A property condition report is a report on the physical condition of an asset that is prepared by qualified architectural and/or engineering professionals in association with a real property acquisition and finance transactions. Consequently, the term â€śProperty Condition Reportâ€ť can mean differing things depending on the type of transaction and the respective roles of the transaction participants.
For an acquisition transaction, a property condition report is typically commissioned by the buying entity in an effort to identify undisclosed physical deficiencies, including deferred maintenance, code deficiencies, recommended repairs, capital replacements, and suggested upgrades to enhance system performance, energy efficiencies, and/or life safety. It is typically advisable that equity level property condition reports be prepared by a multidisciplined team of professionals, appropriate to the level of property complexity. Larger, more-sophisticated assets require greater expertise, while smaller assets with less-complex systems are less demanding to evaluate. The team members for equity transactions should be experts in their respective disciplines who possess extensive experience in design, construction, forensics, and property due diligence. They should also be highly skilled communicators who can articulate their finding clearly and succinctly, both orally and in writing. A property condition report prepared in connection with an acquisition will usually include opinions of probable costs covering a 10-year evaluation period.

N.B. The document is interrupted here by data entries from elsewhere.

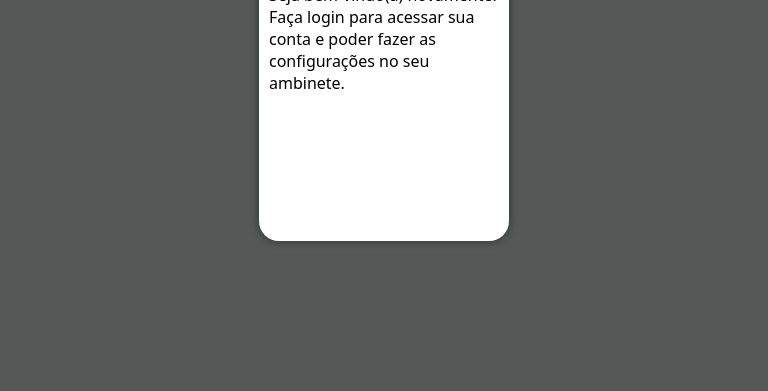
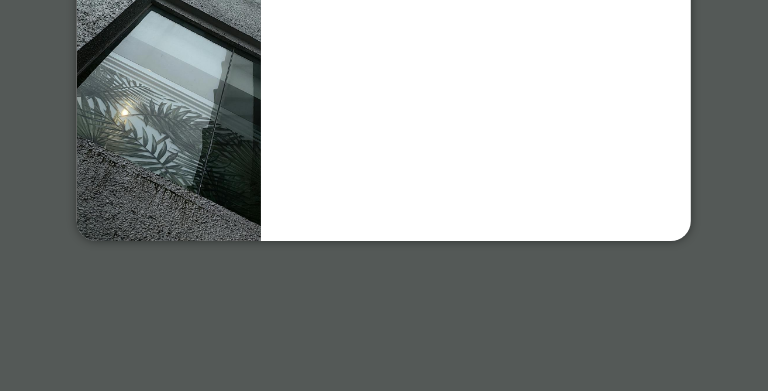
Before and after one commit to AnaLuizaDornas/projeto-login, a plain HTML site: page index.html in a window 768 px wide. Shown: the part 409-800 px from the top of the page. Drawn offline with Linux system fonts and the light colour scheme.

Commit message:
media tablet

```diff
--- /dev/null
+++ b/estilos/media-query.css
@@ -0,0 +1,19 @@
+@charset "UTF-8";
+
+@media screen and (min-width: 768px) and (max-width: 992px) {
+  section#login {
+    width: 80vw;
+
+}
+
+section#login > div#imagem {
+  float: left;
+  width: 30%;
+  height: 100%;
+}
+
+section#login > div#formulario {
+  float: right;
+  width: 70%;
+}
+}
--- a/index.html
+++ b/index.html
@@ -5,6 +5,8 @@
   <meta name="viewport" content="width=device-width, initial-scale=1.0">
   <title>Login</title>
   <link rel="stylesheet" href="estilos/style.css">
+  <link rel="stylesheet" href="estilos/media-query.css">
+
 </head>
 <body>
   <main>
```
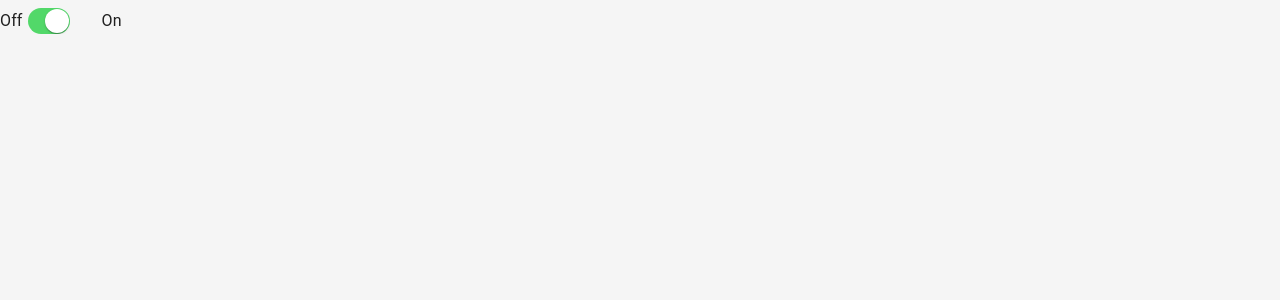
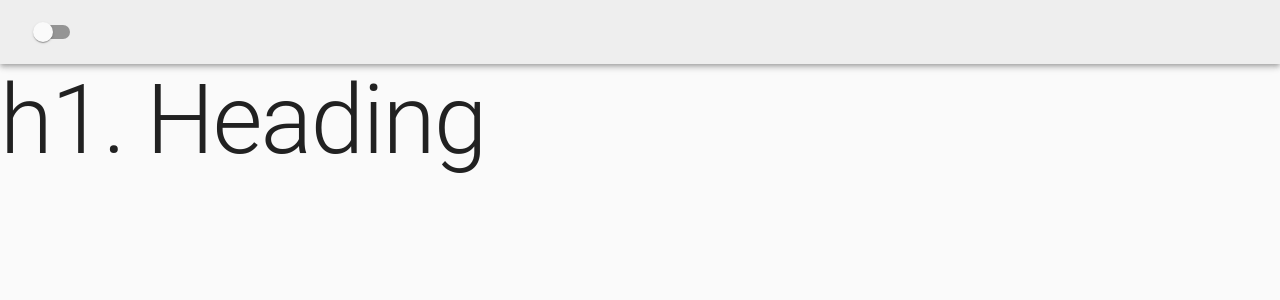
Before and after one commit to stgosm/second-personal-page, a React (Create React App) app: page / in a window 1280 px wide. Shown: the top 300 px of the page. Built offline with nearby package versions, Linux system fonts and the light colour scheme.

Commit message:
Changing structure of theme switcher

```diff
--- a/src/components/App.jsx
+++ b/src/components/App.jsx
@@ -1,10 +1,59 @@
-import React from 'react';
+import React, { useContext, useState } from 'react';
 import Main from './Main';
+import { Switch, AppBar, Toolbar } from "@material-ui/core";
+import { makeStyles } from '@material-ui/core/styles';
+import { ThemeProvider, CssBaseline, createMuiTheme } from "@material-ui/core";
+import { green } from '@material-ui/core/colors';
+
+const useStyles = makeStyles((theme) => ({
+  root: {
+    flexGrow: 1,
+  },
+  menuButton: {
+    marginRight: theme.spacing(2),
+  },
+  title: {
+    flexGrow: 1,
+  },
+}));
 
 function App() {
+  const [darkMode, setDarkMode] = useState(false);
+  const classes = useStyles();
+
+  const darkTheme = createMuiTheme({
+    palette: {
+      type: "dark",
+      primary: {
+        main: "#424242",
+      },
+      secondary: {
+        main: "#78909c",
+      },
+    }
+  });
+
+  const lightTheme = createMuiTheme({
+    palette: {
+      type: "light",
+      primary: {
+        main: "#eeeeee"
+      },
+    }
+  });
+
   return (
     <>
-      <Main/>
+
+        <ThemeProvider theme={darkMode ? darkTheme : lightTheme}>
+          <CssBaseline/>
+          <AppBar position="static" color="primary">
+            <Toolbar>
+              <Switch checked={darkMode} onChange={() => setDarkMode(!darkMode)}/>
+            </Toolbar>
+          </AppBar>
+        <Main/>
+      </ThemeProvider>
     </>
   );
 }
--- a/src/components/CustomThemeProvider.jsx
+++ /dev/null
@@ -1,44 +0,0 @@
-import React, { useState } from 'react'
-import { ThemeProvider } from '@material-ui/core/styles'
-import getTheme from '../themes/base.js'
-
-// eslint-disable-next-line no-unused-vars
-export const CustomThemeContext = React.createContext(
-  {
-    currentTheme: 'normal',
-    setTheme: null,
-  },
-)
-
-const CustomThemeProvider = (props) => {
-  // eslint-disable-next-line react/prop-types
-  const { children } = props
-
-  // Read current theme from localStorage or maybe from an api
-  const currentTheme = localStorage.getItem('appTheme') || 'normal'
-
-  // State to hold the selected theme name
-  const [themeName, _setThemeName] = useState(currentTheme)
-
-  // Retrieve the theme object by theme name
-  const theme = getTheme(themeName)
-
-  // Wrap _setThemeName to store new theme names in localStorage
-  const setThemeName = (name) => {
-    localStorage.setItem('appTheme', name)
-    _setThemeName(name)
-  }
-
-  const contextValue = {
-    currentTheme: themeName,
-    setTheme: setThemeName,
-  }
-
-  return (
-    <CustomThemeContext.Provider value={contextValue}>
-      <ThemeProvider theme={theme}>{children}</ThemeProvider>
-    </CustomThemeContext.Provider>
-  )
-}
-
-export default CustomThemeProvider
--- a/src/components/Main.jsx
+++ b/src/components/Main.jsx
@@ -1,10 +1,22 @@
 import React from 'react';
-import Navbar from './Navbar';
+import Typography from '@material-ui/core/Typography';
+import { makeStyles } from '@material-ui/core/styles';
+
+const useStyles = makeStyles({
+  root: {
+    width: '100%',
+    maxWidth: 500,
+  },
+});
 
 function Main(){
+    const classes = useStyles();
+
     return(
         <>
-           <Navbar/>
+            <Typography variant="h1" component="h2" gutterBottom>
+                h1. Heading
+            </Typography>
         </>
     )
 }
--- a/src/components/Navbar.jsx
+++ /dev/null
@@ -1,86 +0,0 @@
-import React from 'react';
-import { withStyles } from '@material-ui/core/styles';
-import FormControlLabel from '@material-ui/core/FormControlLabel';
-import Switch from '@material-ui/core/Switch';
-import Grid from '@material-ui/core/Grid';
-import Typography from '@material-ui/core/Typography';
-
-const SwitchTheme = withStyles((theme) => ({
-    root: {
-      width: 42,
-      height: 26,
-      padding: 0,
-      margin: theme.spacing(1),
-    },
-    switchBase: {
-      padding: 1,
-      '&$checked': {
-        transform: 'translateX(16px)',
-        color: theme.palette.common.white,
-        '& + $track': {
-          backgroundColor: '#52d869',
-          opacity: 1,
-          border: 'none',
-        },
-      },
-      '&$focusVisible $thumb': {
-        color: '#52d869',
-        border: '6px solid #fff',
-      },
-    },
-    thumb: {
-      width: 24,
-      height: 24,
-    },
-    track: {
-      borderRadius: 26 / 2,
-      border: `1px solid ${theme.palette.grey[400]}`,
-      backgroundColor: theme.palette.grey[50],
-      opacity: 1,
-      transition: theme.transitions.create(['background-color', 'border']),
-    },
-    checked: {},
-    focusVisible: {},
-  }))(({ classes, ...props }) => {
-    return (
-      <Switch
-        focusVisibleClassName={classes.focusVisible}
-        disableRipple
-        classes={{
-          root: classes.root,
-          switchBase: classes.switchBase,
-          thumb: classes.thumb,
-          track: classes.track,
-          checked: classes.checked,
-        }}
-        {...props}
-      />
-    );
-  });
-
-function Navbar(){
-
-    const [state, setState] = React.useState({
-        checkedB: true,
-      });
-
-      const handleChange = (event) => {
-        setState({ ...state, [event.target.name]: event.target.checked });
-      };
-
-    return(
-        <Typography component="div">
-            <Grid component="label" container alignItems="center" spacing={1}>
-                <Grid item>Off</Grid>
-                <Grid item>
-                    <FormControlLabel
-                        control={<SwitchTheme checked={state.checkedB} onChange={handleChange} name="checkedB" />}
-                    />
-                </Grid>
-                <Grid item>On</Grid>
-            </Grid>
-        </Typography>
-    )
-}
-
-export default Navbar;
--- a/src/index.js
+++ b/src/index.js
@@ -1,17 +1,12 @@
 import React from 'react';
 import ReactDOM from 'react-dom';
 import './css/index.css';
-import CssBaseline from '@material-ui/core/CssBaseline';
-import CustomThemeProvider from './components/CustomThemeProvider';
 import App from './components/App';
 import reportWebVitals from './reportWebVitals';
 
 ReactDOM.render(
   <React.StrictMode>
-     <CustomThemeProvider>
-        <CssBaseline />
-        <App />
-     </CustomThemeProvider>
+      <App />
   </React.StrictMode>,
   document.getElementById('root')
 );
--- a/src/themes/base.js
+++ /dev/null
@@ -1,11 +0,0 @@
-import normal from './normal'
-import dark from './dark'
-
-const themes = {
-  normal,
-  dark,
-}
-
-export default function getTheme(theme) {
-  return themes[theme]
-}
--- a/src/themes/dark.js
+++ /dev/null
@@ -1,26 +0,0 @@
-import { createMuiTheme } from '@material-ui/core/styles';
-import { red } from '@material-ui/core/colors'
-
-// Normal or default theme
-const theme = createMuiTheme({
-  palette: {
-    primary: {
-      main: '#556cd6',
-    },
-    secondary: {
-      main: '#cc4444',
-    },
-    error: {
-      main: red.A400,
-    },
-    background: {
-      default: '#f5f5f5',
-    },
-    titleBar: {
-      main: '#eeeeee',
-      contrastText: '#222222',
-    },
-  },
-})
-
-export default theme
--- a/src/themes/normal.js
+++ /dev/null
@@ -1,26 +0,0 @@
-import { createMuiTheme } from '@material-ui/core/styles';
-import { red } from '@material-ui/core/colors'
-
-// Normal or default theme
-const theme = createMuiTheme({
-  palette: {
-    primary: {
-      main: '#556cd6',
-    },
-    secondary: {
-      main: '#cc4444',
-    },
-    error: {
-      main: red.A400,
-    },
-    background: {
-      default: '#f5f5f5',
-    },
-    titleBar: {
-      main: '#eeeeee',
-      contrastText: '#222222',
-    },
-  },
-})
-
-export default theme
```
Also changed, not shown: 1 other file (tests, documents, lock files or other folders).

Property condition reports for finance transactions are typically narrower in scope than those prepared for acquisition transactions. This is primarily due to the fact that the lender does not have the same risk exposure as an equity investor. The lender has the ownerâ€™s equity â€“ typically 30% to 50% of the asset value – as a buffer protecting the lender against their potential first dollar loss. Also, the lender does not need to understand the asset from a detailed operational perspective, so a more-limited assessment is generally suitable for their underwriting purposes. Most property condition reports for finance transactions are performed by a sole architectural or engineering professional. Property condition reports for finance transactions are typically focused on identifying deferred maintenance and code deficiencies (Immediate Costs), and projected capital replacements (Replacement Reserves) anticipated over the term of the loan, plus two years. As opposed to property condition reports prepared for equity transactions, which have no limits placed upon the dollar amount of identified deficiencies, the underwriting for finance transactions typically requires that the amount of the replacement reserves fall below the lenderâ€™s replacement reserve threshold which, in PCAâ€™s opinion, are artificially low, relative to real operating costs that should be underwritten.
When selecting a firm to prepare a property condition report, it is imperative to choose a firm with the experience that is most suited to the transaction. Firms like PCA that specialize in equity level transactions provide much more comprehensive assessments than do firms that primarily cater to the lending community and are, therefore, not ideal candidates for finance-related engagements. Conversely, firms that cater to the lending community provide less-comprehensive property condition reports, and are not suitable for equity transactions. And, while the lower-priced fees offered by lender-oriented providers can be attractive, the potential for such firms to overlook significant and costly deficiencies is exponentially greater. As in all things, the adage: â€śYou Get What You Pay For,â€ť certainly applies to the property condition report.